■ **Excerpted data**:
- - - -

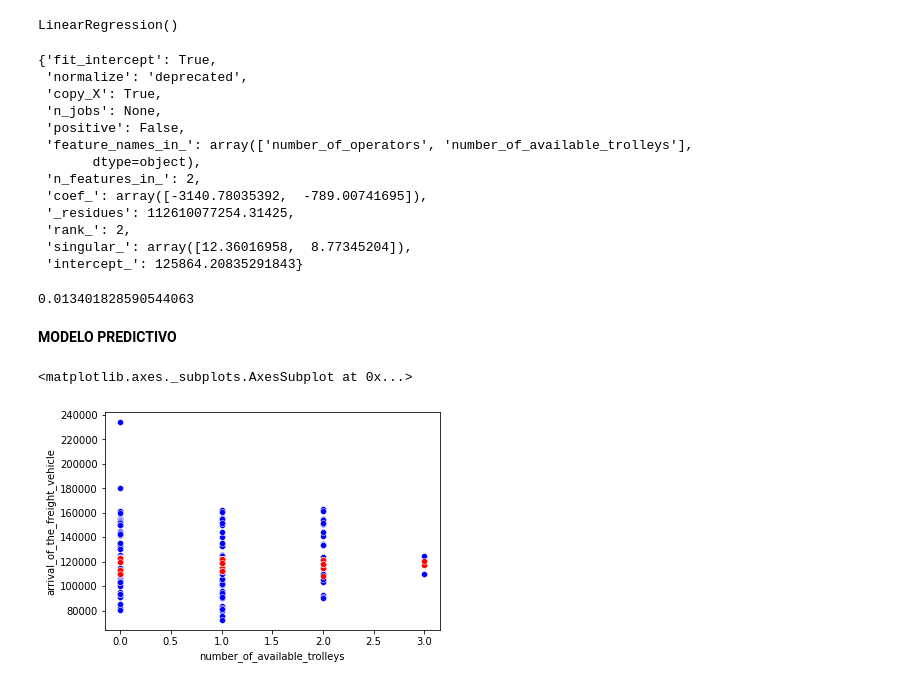
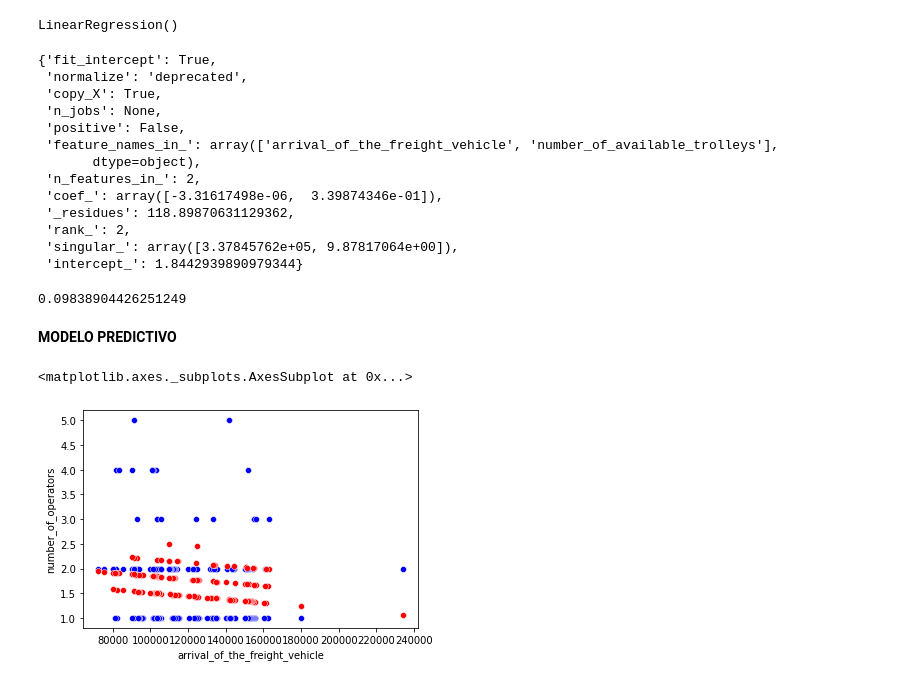
Before and after one commit to A01732830/Entregable-3, a Jupyter notebook: Modelo4_last_mile.ipynb, the cells around one changed output. Drawn from its saved outputs; the diff is of its cells as text; code cells hidden in the pictures.

```diff
--- a/Modelo4_last_mile.ipynb
+++ b/Modelo4_last_mile.ipynb
@@ -41,7 +33,7 @@ sns.scatterplot(x='number_of_available_trolleys', y='arrival_of_the_freight_vehi
 # %%
 #Declaramos las variables dependientes e independientes para la regresión lineal
-Vars_Indep= df[['number_of_operators', 'number_of_available_trolleys']]
-Var_Dep= df['arrival_of_the_freight_vehicle']
+Vars_Indep= df[['arrival_of_the_freight_vehicle', 'number_of_available_trolleys']]
+Var_Dep= df['number_of_operators']
 # %%
 #Se define model como la función de regresión lineal
 from sklearn.linear_model import LinearRegression
@@ -65,24 +57,24 @@ modelo.__dict__
  'copy_X': True,
  'n_jobs': None,
  'positive': False,
- 'feature_names_in_': array(['number_of_operators', 'number_of_available_trolleys'],
+ 'feature_names_in_': array(['arrival_of_the_freight_vehicle', 'number_of_available_trolleys'],
        dtype=object),
  'n_features_in_': 2,
- 'coef_': array([-3140.78035392,  -789.00741695]),
- '_residues': 112610077254.31425,
+ 'coef_': array([-3.31617498e-06,  3.39874346e-01]),
+ '_residues': 118.89870631129362,
  'rank_': 2,
- 'singular_': array([12.36016958,  8.77345204]),
- 'intercept_': 125864.20835291843}
+ 'singular_': array([3.37845762e+05, 9.87817064e+00]),
+ 'intercept_': 1.8442939890979344}
 # %%
 #Evaluamos la eficiencia del modelo obtenido por medio del coeficiente R2 Determinación
 modelo.score(Vars_Indep,Var_Dep)
 # %% [output]
-0.013401828590544063
+0.09838904426251249
 # %% [markdown]
 **MODELO PREDICTIVO**
 # %%
 #Predecimos los valores de total de accidentes a partir de las variables: "alcohol", "speeding" y "no_previous"
-y_pred= modelo.predict(X=df[['number_of_operators', 'number_of_available_trolleys']])
+y_pred= modelo.predict(X=df[['arrival_of_the_freight_vehicle', 'number_of_available_trolleys']])
 y_pred
 # %%
 #Insertamos la columna de predicciones en el DataFrame
@@ -91,9 +83,10 @@ df
 # %%
 #Visualizamos la gráfica comparativa entre el total real y el total predecido
 
-sns.scatterplot(x='number_of_available_trolleys', y='arrival_of_the_freight_vehicle', color="blue", data=df)
-sns.scatterplot(x='number_of_available_trolleys', y='Predicciones', color="red", data=df)
+sns.scatterplot(x='arrival_of_the_freight_vehicle', y='number_of_operators', color="blue", data=df)
+sns.scatterplot(x='arrival_of_the_freight_vehicle', y='Predicciones', color="red", data=df)
+
 #sns.lineplot(x='268_number_fridges', y='Predicciones', color="red", data=df)
 # %% [output]
 <matplotlib.axes._subplots.AxesSubplot at 0x...>
-[figure, old version]
+[figure, new version]
```
Also changed, not shown: parts of 5 cells of this notebook.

- - - -

■ **What is needed**: Copy each entry exactly as written, and drop the pictures from the copy.

■ **Output for this task**:
Before and after one commit to A01732830/Entregable-3, a Jupyter notebook: Modelo4_last_mile.ipynb, the cells around one changed output. Drawn from its saved outputs; the diff is of its cells as text; code cells hidden in the pictures.

```diff
--- a/Modelo4_last_mile.ipynb
+++ b/Modelo4_last_mile.ipynb
@@ -41,7 +33,7 @@ sns.scatterplot(x='number_of_available_trolleys', y='arrival_of_the_freight_vehi
 # %%
 #Declaramos las variables dependientes e independientes para la regresión lineal
-Vars_Indep= df[['number_of_operators', 'number_of_available_trolleys']]
-Var_Dep= df['arrival_of_the_freight_vehicle']
+Vars_Indep= df[['arrival_of_the_freight_vehicle', 'number_of_available_trolleys']]
+Var_Dep= df['number_of_operators']
 # %%
 #Se define model como la función de regresión lineal
 from sklearn.linear_model import LinearRegression
@@ -65,24 +57,24 @@ modelo.__dict__
  'copy_X': True,
  'n_jobs': None,
  'positive': False,
- 'feature_names_in_': array(['number_of_operators', 'number_of_available_trolleys'],
+ 'feature_names_in_': array(['arrival_of_the_freight_vehicle', 'number_of_available_trolleys'],
        dtype=object),
  'n_features_in_': 2,
- 'coef_': array([-3140.78035392,  -789.00741695]),
- '_residues': 112610077254.31425,
+ 'coef_': array([-3.31617498e-06,  3.39874346e-01]),
+ '_residues': 118.89870631129362,
  'rank_': 2,
- 'singular_': array([12.36016958,  8.77345204]),
- 'intercept_': 125864.20835291843}
+ 'singular_': array([3.37845762e+05, 9.87817064e+00]),
+ 'intercept_': 1.8442939890979344}
 # %%
 #Evaluamos la eficiencia del modelo obtenido por medio del coeficiente R2 Determinación
 modelo.score(Vars_Indep,Var_Dep)
 # %% [output]
-0.013401828590544063
+0.09838904426251249
 # %% [markdown]
 **MODELO PREDICTIVO**
 # %%
 #Predecimos los valores de total de accidentes a partir de las variables: "alcohol", "speeding" y "no_previous"
-y_pred= modelo.predict(X=df[['number_of_operators', 'number_of_available_trolleys']])
+y_pred= modelo.predict(X=df[['arrival_of_the_freight_vehicle', 'number_of_available_trolleys']])
 y_pred
 # %%
 #Insertamos la columna de predicciones en el DataFrame
@@ -91,9 +83,10 @@ df
 # %%
 #Visualizamos la gráfica comparativa entre el total real y el total predecido
 
-sns.scatterplot(x='number_of_available_trolleys', y='arrival_of_the_freight_vehicle', color="blue", data=df)
-sns.scatterplot(x='number_of_available_trolleys', y='Predicciones', color="red", data=df)
+sns.scatterplot(x='arrival_of_the_freight_vehicle', y='number_of_operators', color="blue", data=df)
+sns.scatterplot(x='arrival_of_the_freight_vehicle', y='Predicciones', color="red", data=df)
+
 #sns.lineplot(x='268_number_fridges', y='Predicciones', color="red", data=df)
 # %% [output]
 <matplotlib.axes._subplots.AxesSubplot at 0x...>
-[figure, old version]
+[figure, new version]
```
Also changed, not shown: parts of 5 cells of this notebook.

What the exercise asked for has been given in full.